Sustainability conceptualisation, operationalisation, and realisation – perspectives on urban transportation policy-making and planning

Activity: Academic assessments Pre-examination of doctoral thesis or acting as opponent to doctoral students or membership of doctoral thesis committee or board

Description

Sustainability is a globally prominent guideline in policy-making and
planning, with cities currently leading the way by pursuing sustainability
transitions locally. The urban transportation sector is no exception in this
regard. Urban transportation sustainability (UTS) pursues accessible,
affordable, safe, and just mobility, efficient operations and investments, and
lower levels of emissions, pollution, resource use, and other environmental
impacts. Such a system requires long-term commitment to policies alongside
wide and cooperative collaboration between diverse actors within
municipalities, as well as between their surrounding regions and the national
level.
While sustainability promotes a tri-dimensional approach that addresses
environmental, social, and economic aspects together, local applications have
been found to mostly focus on environmental and efficiency-related issues.
The simultaneously marginalised social aspects of sustainability tend to be the
most relevant to local citizens, as they touch upon the diverse perceptions,
experiences, needs, and vulnerabilities of the population. If sustainability is
narrowly conceptualised, it likely leads to a narrower set of measures selected
and implemented as a solution, as well as potentially limited indicator use
when monitoring these measures locally. Together, they affect the urban
context that is created as a result of policy-making and planning. Thus, critical
exploration of the links between conceptualisation, operationalisation, and
realisation of UTS is needed.
This thesis directly addresses the space between concept and practice that has
been overlooked in transportation policy research and is in need of connecting.
Specifically, the following two-fold research question is posed: RQ1 (A) How
is UTS conceptualised and operationalised in municipal policy-making and
planning, and (B) in what ways does (A) affect the realisation of sustainability
in cities? An integrative analytical framework is applied to analyse the journey
of UTS from an idea to a reality through the stages of the policy cycle. This
thesis presents an interdisciplinary policy analysis that is rooted in empiricism
and realism. It draws from environmental social sciences, geography, policy
studies, and urban planning to cover each step of the policy cycle, to utilise
diverse datasets and mixed methods, as well as to incorporate viewpoints from
academia, municipal policy-makers and planners, and citizens. The
viewpoints are synthesised as integrated perspectives to answer the research
question reliably and broadly.
The data consists of academic research articles that focus on UTS assessments
(Paper I), municipal policy-maker and planner interviews that focus on
political agenda formation (Paper II), and household car ownership statistics
that focus on different types of carlessness (Paper III). Mixed methods are
applied to both data collection and analysis.
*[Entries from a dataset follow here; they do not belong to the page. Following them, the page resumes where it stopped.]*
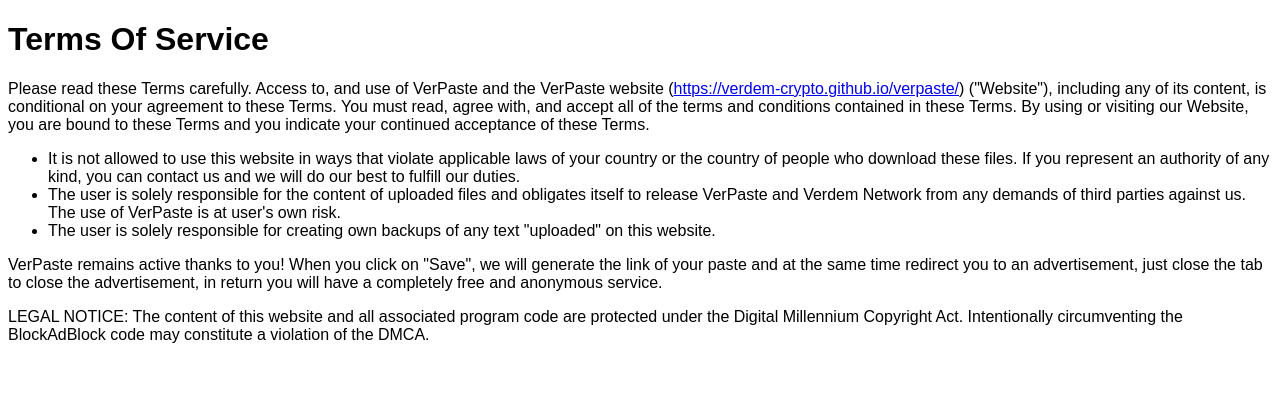
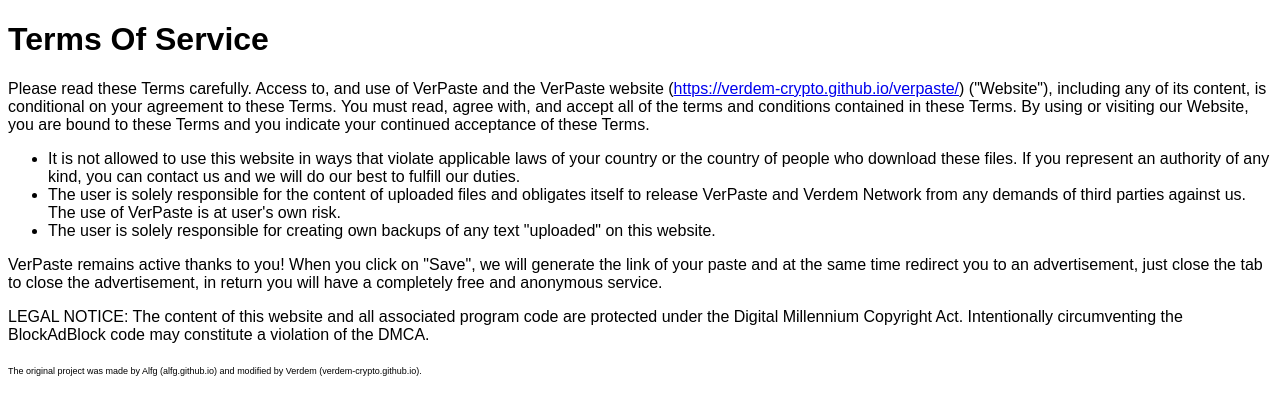
Before and after one commit to Verdem-crypto/verdem-crypto.github.io, a Jekyll site: the page verpaste/terms-of-service.html, which Jekyll copies as it is, in a window 1280 px wide. Shown: the top 415 px of the page. Built offline with Jekyll 4.4.1, drawn with Linux system fonts in a browser that asks for light colours.

Commit message:
Update terms-of-service.html

```diff
--- a/verpaste/terms-of-service.html
+++ b/verpaste/terms-of-service.html
@@ -42,6 +42,7 @@
 </ul>
 <p>VerPaste remains active thanks to you! When you click on "Save", we will generate the link of your paste and at the same time redirect you to an advertisement, just close the tab to close the advertisement, in return you will have a completely free and anonymous service.</p>
 <p>LEGAL NOTICE: The content of this website and all associated program code are protected under the Digital Millennium Copyright Act. Intentionally circumventing the BlockAdBlock code may constitute a violation of the DMCA.</p>
+<p><span style="font-size: xx-small;">The original project was made by Alfg (alfg.github.io) and modified by Verdem (verdem-crypto.github.io).</span></p>
 <script async src="https://pagead2.googlesyndication.com/pagead/js/adsbygoogle.js"></script>
 <ins class="adsbygoogle"
      style="display:block; text-align:center;"
```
The methods consist of a systematic review, semi-structured interviews, thematic analysis, and
statistical analysis. Local cases representative of the Nordics (Helsinki,
Finland; Oslo, Norway; Stockholm, Sweden) are utilised.
The key findings reveal that UTS in practice is most prominently framed
through climate change and carbon emissions. Despite this politically
established direction, car travel presents a significant challenge to UTS
realities even though current policies strongly address emissions.
Furthermore, the UTS focus throughout the policy cycle is on the quantitative
and easily measured emissions, traffic volumes, and accidents. The limited
UTS coverage is guided by politics and begins in the agenda setting phase,
carries onto the measure selection and implementation phase, and finally onto
the monitoring phase, producing an application of UTS that marginalises
many social and qualitative aspects. The narrow monitoring of UTS then loops
back to problem definition and agenda setting. Academic assessments display
the same disregard towards diverse and comprehensive indicator and data
use, and display minimal efforts to broaden their approaches to sustainability
to produce more conclusive results. A vicious circle that does not fully account
for sustainability as a concept nor as a reality is thus created.
The notion of accounting for social equity and planning for the most
vulnerable is largely missing from current practices, yet it presents a reality to
many citizens as empirically detected in Paper III. UTS ought to be broadly
framed throughout the policy cycle to diversely understand and sensitively
include different citizen realities, vulnerability, and other aspects of
sustainability into the policy-making and planning processes. This thesis
empirically demonstrates that while on the surface UTS appears to be
advancing – regarding political agendas, solution implementation, and
evaluations – a critical in-depth analysis of its conceptualisation,
operationalisation, and realisation reveals major issues and further
implications in sustainability coverage and sensitivity. Currently, UTS is
mainly advanced within the existing system and practices, and no significant
changes in decision-making and planning (including assessments) are visible.
The narrow view on sustainability is applied in practice throughout the policy
cycle and round again, disregarding the purpose and comprehensiveness of
the UTS paradigm, as well as the complex citizen realities.
Period1 Nov 2022
ExamineeLinda Karjalainen
Examination held at
  • University of Helsinki
Degree of RecognitionInternational